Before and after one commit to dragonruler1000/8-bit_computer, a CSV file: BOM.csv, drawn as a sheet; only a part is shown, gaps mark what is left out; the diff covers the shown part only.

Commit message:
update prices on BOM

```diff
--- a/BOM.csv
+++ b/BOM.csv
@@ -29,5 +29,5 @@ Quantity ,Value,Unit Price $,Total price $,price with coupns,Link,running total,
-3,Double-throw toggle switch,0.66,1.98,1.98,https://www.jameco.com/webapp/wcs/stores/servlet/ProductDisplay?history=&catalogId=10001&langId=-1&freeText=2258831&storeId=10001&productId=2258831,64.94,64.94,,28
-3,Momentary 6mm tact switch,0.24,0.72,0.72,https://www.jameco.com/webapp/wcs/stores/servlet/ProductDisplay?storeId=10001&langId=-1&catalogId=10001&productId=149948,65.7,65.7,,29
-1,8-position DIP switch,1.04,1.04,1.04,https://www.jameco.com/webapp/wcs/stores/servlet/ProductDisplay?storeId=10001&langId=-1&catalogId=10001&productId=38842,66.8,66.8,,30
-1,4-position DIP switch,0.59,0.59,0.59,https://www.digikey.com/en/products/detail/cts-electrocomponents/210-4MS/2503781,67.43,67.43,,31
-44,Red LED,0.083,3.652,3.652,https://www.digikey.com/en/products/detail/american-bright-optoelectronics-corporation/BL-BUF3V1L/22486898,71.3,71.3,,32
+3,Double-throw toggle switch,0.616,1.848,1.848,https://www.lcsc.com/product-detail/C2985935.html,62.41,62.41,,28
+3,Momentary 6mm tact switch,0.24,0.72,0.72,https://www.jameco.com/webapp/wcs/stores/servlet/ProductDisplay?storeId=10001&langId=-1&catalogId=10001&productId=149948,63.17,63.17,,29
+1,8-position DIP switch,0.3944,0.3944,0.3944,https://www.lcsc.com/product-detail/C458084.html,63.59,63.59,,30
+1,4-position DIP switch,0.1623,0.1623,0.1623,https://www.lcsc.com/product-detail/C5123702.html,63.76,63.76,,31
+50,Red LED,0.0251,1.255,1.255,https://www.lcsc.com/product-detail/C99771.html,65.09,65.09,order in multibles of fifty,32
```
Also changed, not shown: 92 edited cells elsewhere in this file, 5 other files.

================================

| WHAT YOU ARE ASKED TO DO |
Would you set down every entry again, exactly?

| ANSWER FOR THIS EXERCISE |
Before and after one commit to dragonruler1000/8-bit_computer, a CSV file: BOM.csv, drawn as a sheet; only a part is shown, gaps mark what is left out; the diff covers the shown part only.

Commit message:
update prices on BOM

```diff
--- a/BOM.csv
+++ b/BOM.csv
@@ -29,5 +29,5 @@ Quantity ,Value,Unit Price $,Total price $,price with coupns,Link,running total,
-3,Double-throw toggle switch,0.66,1.98,1.98,https://www.jameco.com/webapp/wcs/stores/servlet/ProductDisplay?history=&catalogId=10001&langId=-1&freeText=2258831&storeId=10001&productId=2258831,64.94,64.94,,28
-3,Momentary 6mm tact switch,0.24,0.72,0.72,https://www.jameco.com/webapp/wcs/stores/servlet/ProductDisplay?storeId=10001&langId=-1&catalogId=10001&productId=149948,65.7,65.7,,29
-1,8-position DIP switch,1.04,1.04,1.04,https://www.jameco.com/webapp/wcs/stores/servlet/ProductDisplay?storeId=10001&langId=-1&catalogId=10001&productId=38842,66.8,66.8,,30
-1,4-position DIP switch,0.59,0.59,0.59,https://www.digikey.com/en/products/detail/cts-electrocomponents/210-4MS/2503781,67.43,67.43,,31
-44,Red LED,0.083,3.652,3.652,https://www.digikey.com/en/products/detail/american-bright-optoelectronics-corporation/BL-BUF3V1L/22486898,71.3,71.3,,32
+3,Double-throw toggle switch,0.616,1.848,1.848,https://www.lcsc.com/product-detail/C2985935.html,62.41,62.41,,28
+3,Momentary 6mm tact switch,0.24,0.72,0.72,https://www.jameco.com/webapp/wcs/stores/servlet/ProductDisplay?storeId=10001&langId=-1&catalogId=10001&productId=149948,63.17,63.17,,29
+1,8-position DIP switch,0.3944,0.3944,0.3944,https://www.lcsc.com/product-detail/C458084.html,63.59,63.59,,30
+1,4-position DIP switch,0.1623,0.1623,0.1623,https://www.lcsc.com/product-detail/C5123702.html,63.76,63.76,,31
+50,Red LED,0.0251,1.255,1.255,https://www.lcsc.com/product-detail/C99771.html,65.09,65.09,order in multibles of fifty,32
```
Also changed, not shown: 92 edited cells elsewhere in this file, 5 other files.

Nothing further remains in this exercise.